Input data section start
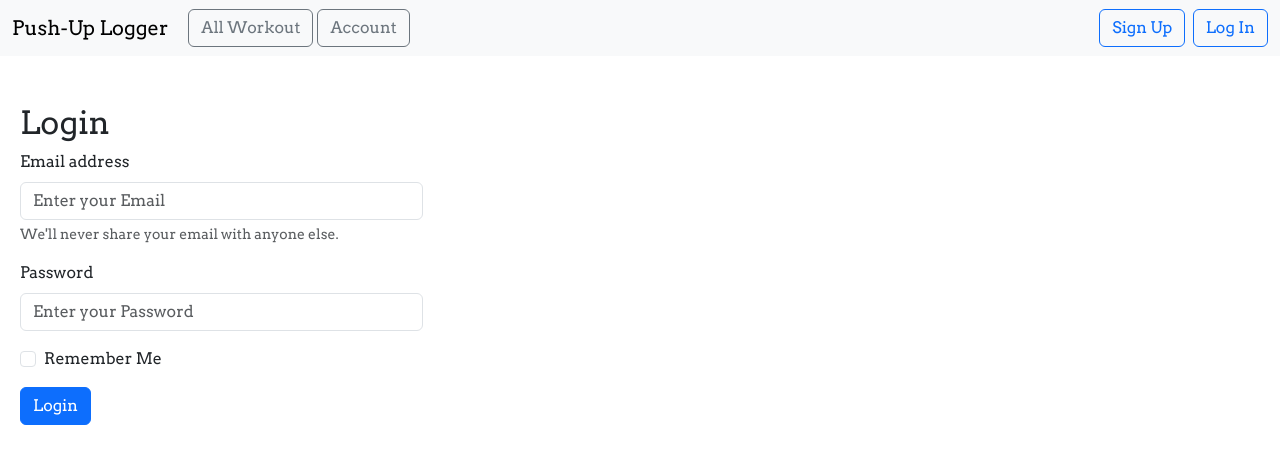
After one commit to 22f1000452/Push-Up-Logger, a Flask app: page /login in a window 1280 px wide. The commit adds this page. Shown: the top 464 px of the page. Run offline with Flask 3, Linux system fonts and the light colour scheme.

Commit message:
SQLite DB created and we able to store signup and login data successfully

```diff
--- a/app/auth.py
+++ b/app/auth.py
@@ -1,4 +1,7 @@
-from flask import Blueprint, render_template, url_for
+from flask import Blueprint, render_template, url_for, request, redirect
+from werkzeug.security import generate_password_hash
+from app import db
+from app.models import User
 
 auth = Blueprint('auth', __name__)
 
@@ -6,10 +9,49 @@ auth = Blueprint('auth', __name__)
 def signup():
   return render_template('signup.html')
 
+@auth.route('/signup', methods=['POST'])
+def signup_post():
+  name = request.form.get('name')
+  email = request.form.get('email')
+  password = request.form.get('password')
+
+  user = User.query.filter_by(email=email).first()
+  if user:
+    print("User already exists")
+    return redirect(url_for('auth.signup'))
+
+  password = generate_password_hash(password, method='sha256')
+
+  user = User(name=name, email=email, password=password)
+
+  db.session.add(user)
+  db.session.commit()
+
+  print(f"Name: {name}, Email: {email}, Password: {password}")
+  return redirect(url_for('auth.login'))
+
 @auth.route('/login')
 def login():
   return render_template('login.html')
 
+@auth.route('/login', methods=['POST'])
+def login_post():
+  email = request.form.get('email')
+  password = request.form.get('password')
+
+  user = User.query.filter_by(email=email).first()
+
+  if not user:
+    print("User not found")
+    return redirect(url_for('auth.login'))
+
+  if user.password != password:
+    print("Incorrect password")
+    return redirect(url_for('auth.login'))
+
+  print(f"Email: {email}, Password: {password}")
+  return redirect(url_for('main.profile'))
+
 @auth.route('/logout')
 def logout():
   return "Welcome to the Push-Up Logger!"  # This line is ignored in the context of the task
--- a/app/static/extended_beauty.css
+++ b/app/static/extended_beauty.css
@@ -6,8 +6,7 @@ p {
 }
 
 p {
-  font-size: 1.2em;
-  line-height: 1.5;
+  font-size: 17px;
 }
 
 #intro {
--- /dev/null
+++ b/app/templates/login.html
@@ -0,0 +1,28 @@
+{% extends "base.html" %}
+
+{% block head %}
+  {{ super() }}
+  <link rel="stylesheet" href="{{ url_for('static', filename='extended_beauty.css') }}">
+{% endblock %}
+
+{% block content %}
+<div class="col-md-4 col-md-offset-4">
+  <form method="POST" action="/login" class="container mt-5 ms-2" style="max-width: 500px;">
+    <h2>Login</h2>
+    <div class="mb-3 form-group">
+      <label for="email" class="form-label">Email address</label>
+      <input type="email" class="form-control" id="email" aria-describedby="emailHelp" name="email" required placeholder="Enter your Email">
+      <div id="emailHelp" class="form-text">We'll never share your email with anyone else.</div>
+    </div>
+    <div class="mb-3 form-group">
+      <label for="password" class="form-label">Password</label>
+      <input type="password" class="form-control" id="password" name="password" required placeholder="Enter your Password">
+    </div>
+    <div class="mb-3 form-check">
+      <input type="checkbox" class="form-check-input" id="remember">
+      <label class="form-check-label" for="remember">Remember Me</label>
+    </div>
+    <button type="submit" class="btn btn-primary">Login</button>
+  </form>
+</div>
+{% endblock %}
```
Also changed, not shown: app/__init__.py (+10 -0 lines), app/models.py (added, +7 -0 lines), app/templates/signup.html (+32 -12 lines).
Input data section end
Input data section start
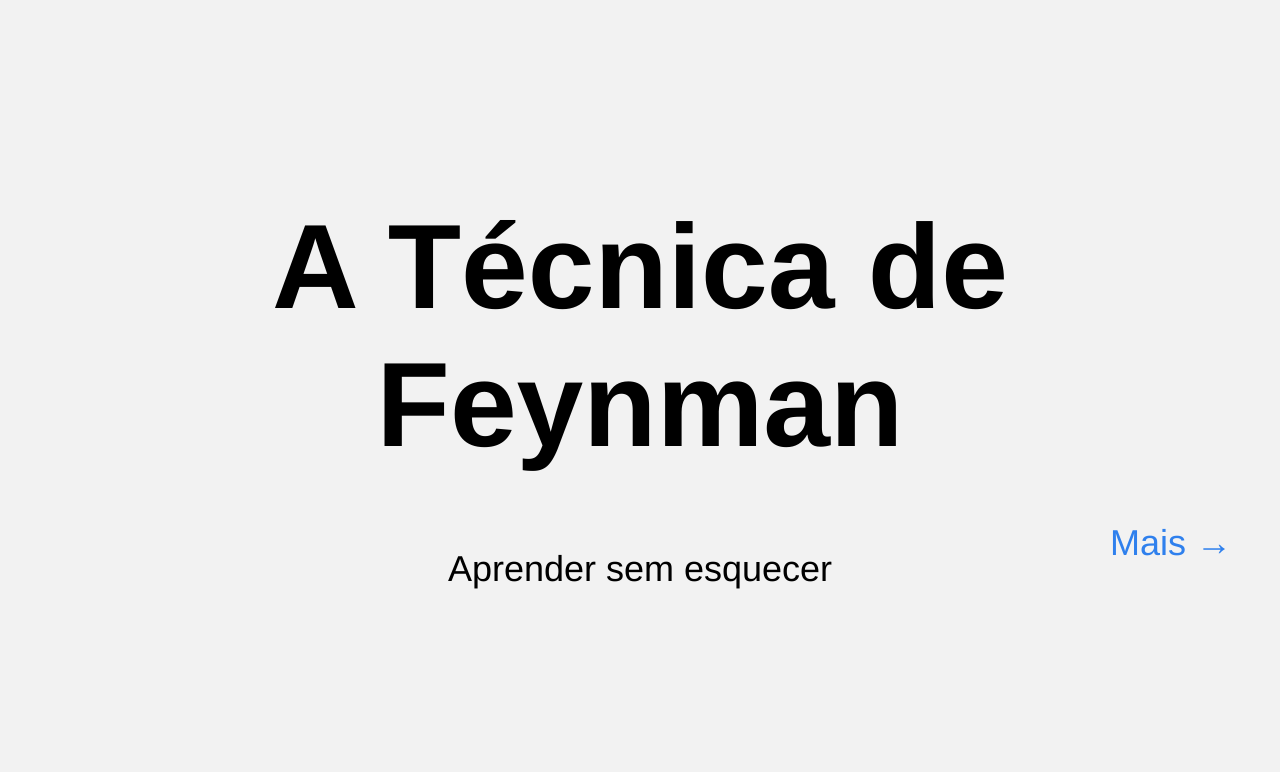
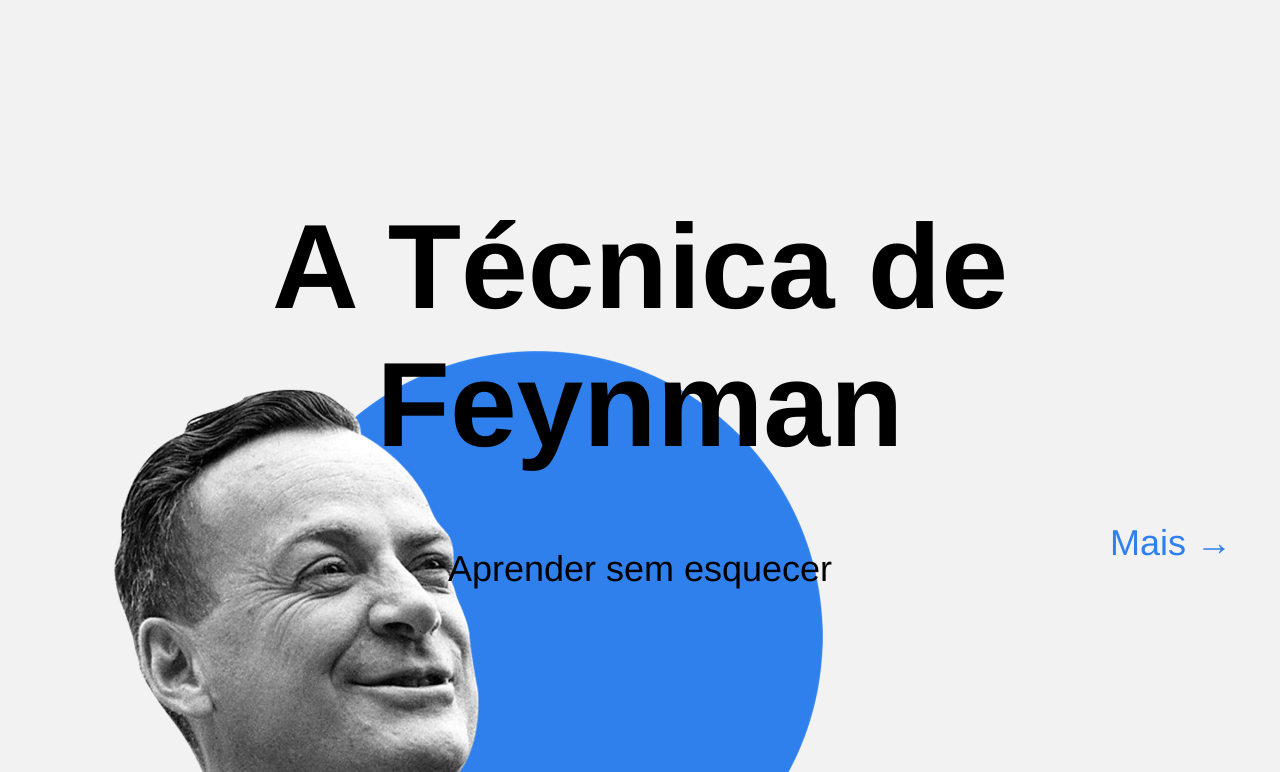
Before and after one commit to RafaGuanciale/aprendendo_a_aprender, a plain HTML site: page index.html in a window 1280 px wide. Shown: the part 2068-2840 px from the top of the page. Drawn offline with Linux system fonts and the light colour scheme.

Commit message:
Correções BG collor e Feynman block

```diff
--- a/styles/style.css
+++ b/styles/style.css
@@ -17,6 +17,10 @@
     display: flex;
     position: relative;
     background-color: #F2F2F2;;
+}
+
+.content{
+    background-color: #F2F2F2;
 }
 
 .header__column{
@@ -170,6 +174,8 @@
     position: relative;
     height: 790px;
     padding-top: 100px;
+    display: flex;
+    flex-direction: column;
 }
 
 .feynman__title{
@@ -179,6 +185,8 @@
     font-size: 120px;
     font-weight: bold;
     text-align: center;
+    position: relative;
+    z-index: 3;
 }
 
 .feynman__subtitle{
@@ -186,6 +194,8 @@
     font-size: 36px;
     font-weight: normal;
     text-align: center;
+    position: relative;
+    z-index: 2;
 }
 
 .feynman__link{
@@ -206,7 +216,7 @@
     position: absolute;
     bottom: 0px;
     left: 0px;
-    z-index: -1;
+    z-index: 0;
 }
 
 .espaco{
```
Input data section end
Input data section start
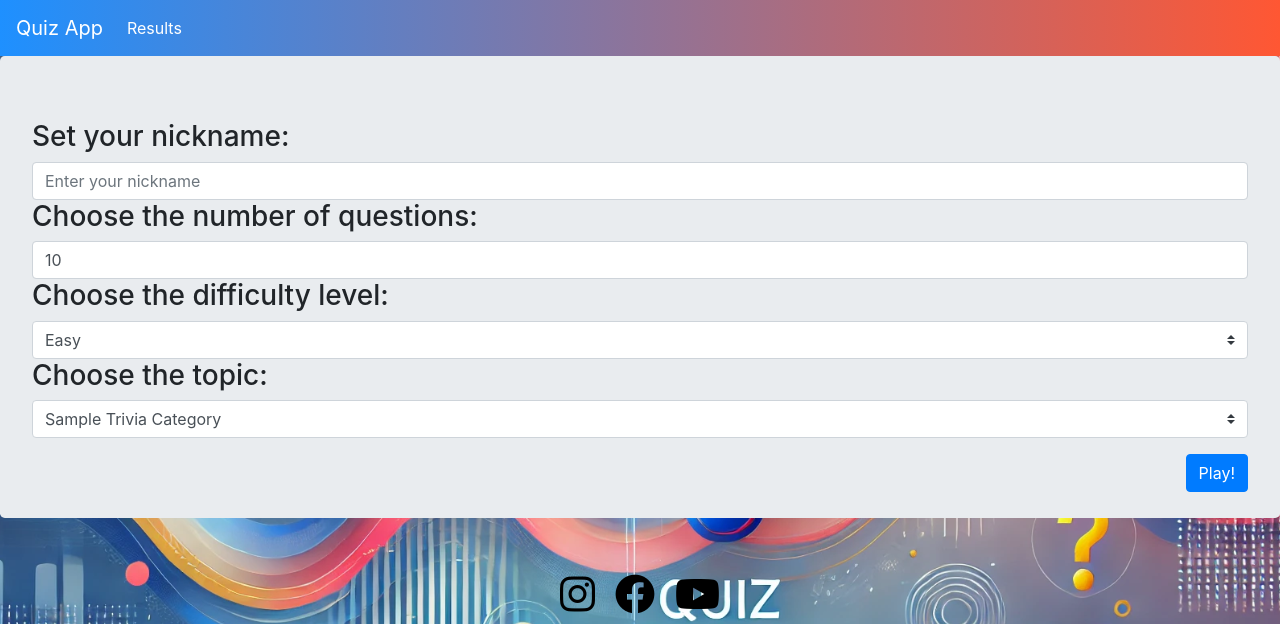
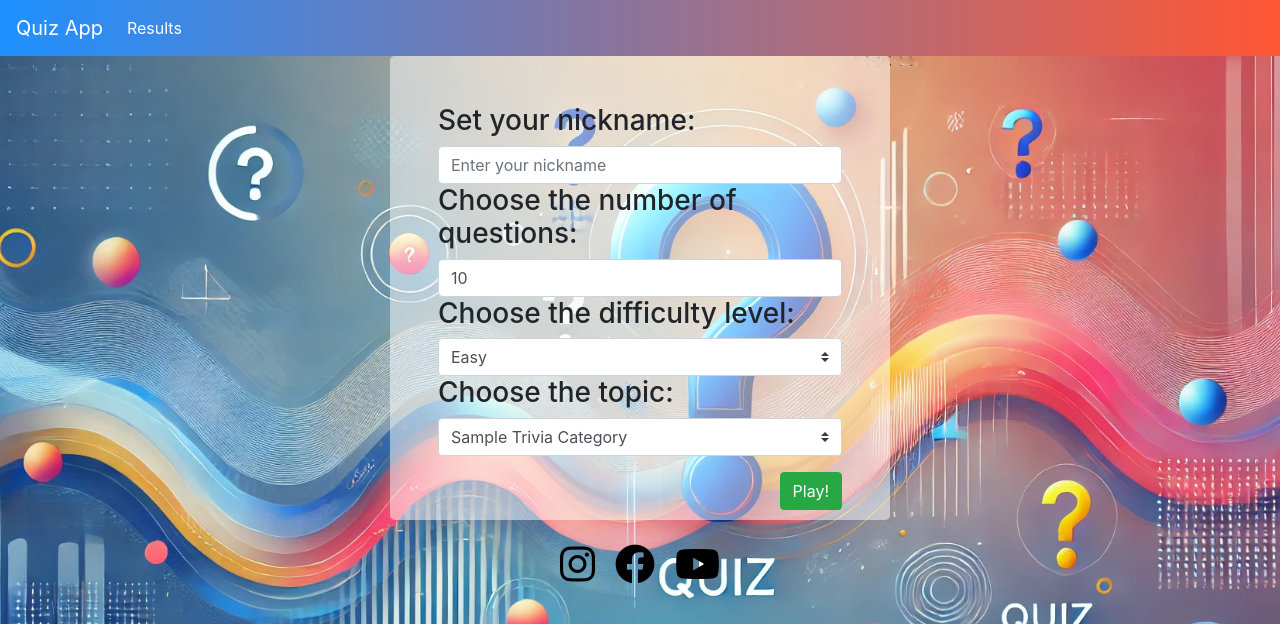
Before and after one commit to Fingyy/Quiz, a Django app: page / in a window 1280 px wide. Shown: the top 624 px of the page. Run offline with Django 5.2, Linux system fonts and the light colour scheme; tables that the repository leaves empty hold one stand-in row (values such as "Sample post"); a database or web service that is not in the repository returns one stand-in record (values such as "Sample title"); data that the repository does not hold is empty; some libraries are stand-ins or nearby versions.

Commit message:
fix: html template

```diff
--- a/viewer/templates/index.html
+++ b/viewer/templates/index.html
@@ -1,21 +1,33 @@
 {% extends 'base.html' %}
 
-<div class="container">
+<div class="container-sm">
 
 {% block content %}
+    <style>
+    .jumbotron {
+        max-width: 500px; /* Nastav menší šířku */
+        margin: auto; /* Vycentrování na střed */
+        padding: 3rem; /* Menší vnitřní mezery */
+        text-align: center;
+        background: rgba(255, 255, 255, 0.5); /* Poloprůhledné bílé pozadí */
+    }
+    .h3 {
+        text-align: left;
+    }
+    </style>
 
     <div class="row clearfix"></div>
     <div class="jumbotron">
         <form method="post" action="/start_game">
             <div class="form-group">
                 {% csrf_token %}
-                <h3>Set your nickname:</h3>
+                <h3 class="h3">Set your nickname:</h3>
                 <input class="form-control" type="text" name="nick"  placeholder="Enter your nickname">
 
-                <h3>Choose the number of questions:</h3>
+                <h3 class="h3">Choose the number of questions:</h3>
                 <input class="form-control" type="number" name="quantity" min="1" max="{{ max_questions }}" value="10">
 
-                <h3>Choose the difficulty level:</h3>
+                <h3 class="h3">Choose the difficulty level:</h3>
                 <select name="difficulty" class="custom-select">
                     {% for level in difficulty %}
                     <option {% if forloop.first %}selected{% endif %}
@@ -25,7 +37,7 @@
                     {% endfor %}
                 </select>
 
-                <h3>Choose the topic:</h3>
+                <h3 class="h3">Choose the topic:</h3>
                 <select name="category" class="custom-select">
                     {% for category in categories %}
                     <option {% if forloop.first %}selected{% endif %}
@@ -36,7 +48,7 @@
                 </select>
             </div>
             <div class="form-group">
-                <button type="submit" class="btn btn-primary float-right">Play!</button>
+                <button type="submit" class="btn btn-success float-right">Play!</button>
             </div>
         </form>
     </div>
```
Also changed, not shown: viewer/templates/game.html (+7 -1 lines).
Input data section end
▶ [Your goal] Which lines above contain the word "index"? List them.

▶ [Answer to this problem]
Before and after one commit to RafaGuanciale/aprendendo_a_aprender, a plain HTML site: page index.html in a window 1280 px wide. Shown: the part 2068-2840 px from the top of the page. Drawn offline with Linux system fonts and the light colour scheme.
+    z-index: 3;
+    z-index: 2;
-    z-index: -1;
+    z-index: 0;
--- a/viewer/templates/index.html
+++ b/viewer/templates/index.html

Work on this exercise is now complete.